Those planning to hit the road for the holiday weekend will find themselves with plenty of company.
AAA expects nearly 4 million Californians will travel more than 50 miles or more from their homes during the upcoming Labor Day holiday weekend, up 1.6 percent from last year.
“Californians are more optimistic about their financial situation, and consumer spending continues to outpace disposable income,” said AAA Northern California spokeswoman Cynthia Harris. “This indicates that Californians are willing to take on debt to finance their end-of-the-summer getaway.”
Most Golden State travelers – more than 3.1 million by AAA projections – will drive to their destinations. For those in the Merced area, they’ll be paying roughly $3.74 per gallon for regular gas. That’s a drop of 12 cents from a month ago, and down 1 cent from Labor Day weekend last year.

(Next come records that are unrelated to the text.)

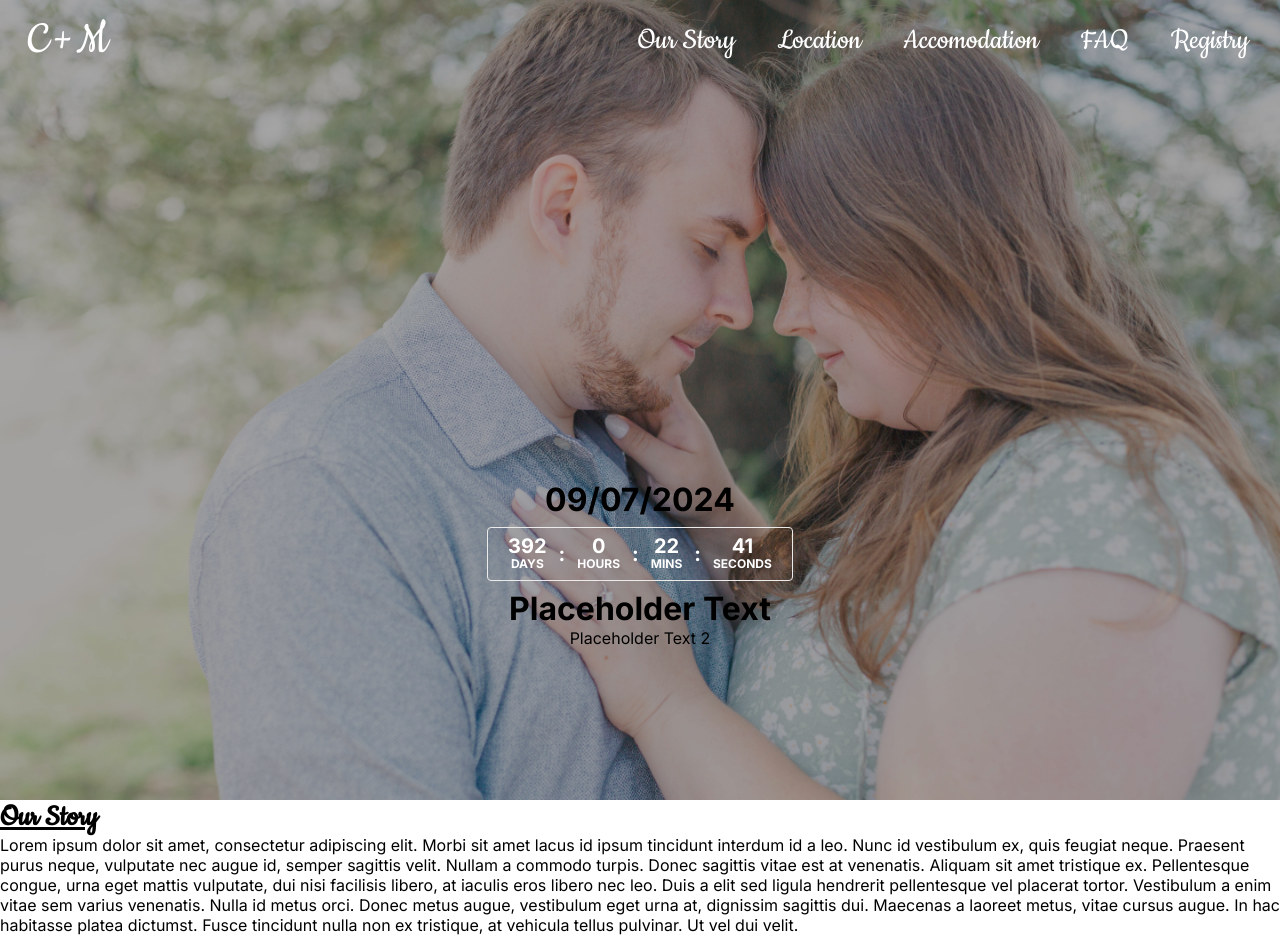
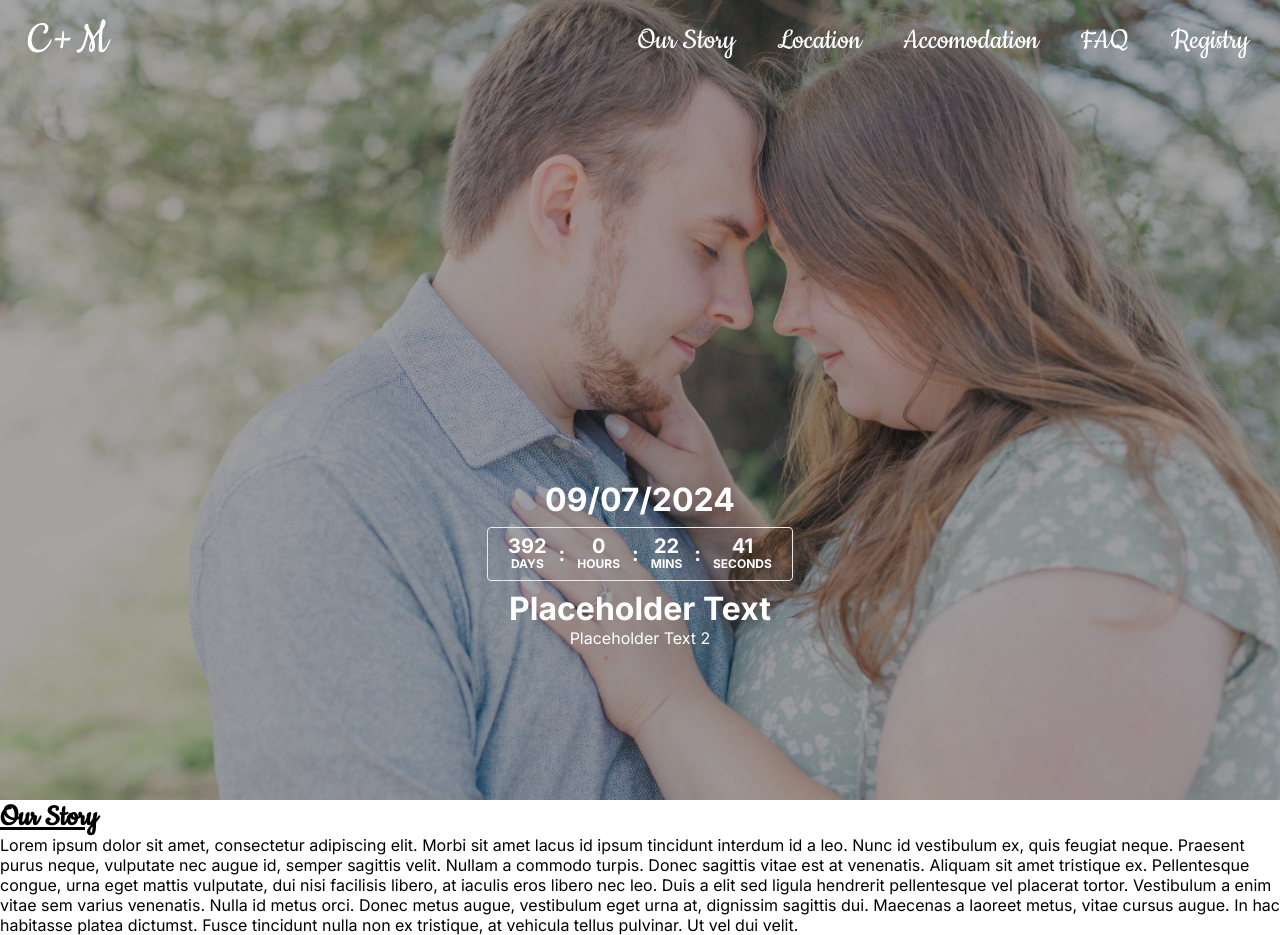
Before and after one commit to crholz/personal-site, a Next.js app: page / in a window 1280 px wide. Built offline with nearby package versions, Linux system fonts and the light colour scheme.

Commit message:
Change text to white

```diff
--- a/src/app/components/HeaderBox.css
+++ b/src/app/components/HeaderBox.css
@@ -15,6 +15,14 @@
     justify-content: center;
     align-items: center;
     object-fit: contain;
+  }
+
+  .header-text {
+    color: #fff;
+  }
+
+  .para-text {
+    color: #fff;
   }
 
   @media screen  and (max-width: 870px) {
```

About 500,000 plan to travel by air, and about 300,000 will travel via other modes of transportation, including rail, bus and watercraft.
Nationally, AAA estimated that more than 34.7 million people will travel 50 miles or more during the three-day holiday weekend, a 1.3 percent increase compared with 2013.
Those staying in the area will find that though Labor Day is the traditional end of summer, the season doesn’t show any sign of letting go.
National Weather Service forecasters predict highs in the mid-90s throughout the weekend, with overnight temperatures dipping into the low 60s with some light winds.
Conditions are expected to be much the same at Yosemite National Park, where rangers and staff are gearing up for the last busy weekend of the summer.
Labor Day generally draws huge crowds to Yosemite, though in 2013 a massive wildfire that encroached on the park dissuaded many from visiting.
“Last year, with the Rim fire, we definitely saw an impact,” park spokeswoman Kari Cobb said Wednesday. But with clear skies and no rain in the forecast, the park is expecting its typical big turnout.
Though park campgrounds that accept reservations are always hard to come by, spots remain at the first-come, first-served campgrounds that include Camp 4 in Yosemite Valley and Bridalveil Creek near Wawona. Those seeking campgrounds, as well as day visitors, are advised to arrive at the park early, as spaces and parking lots fill up swiftly.
“We’re looking forward to having our last busy weekend of the summer,” Cobb said.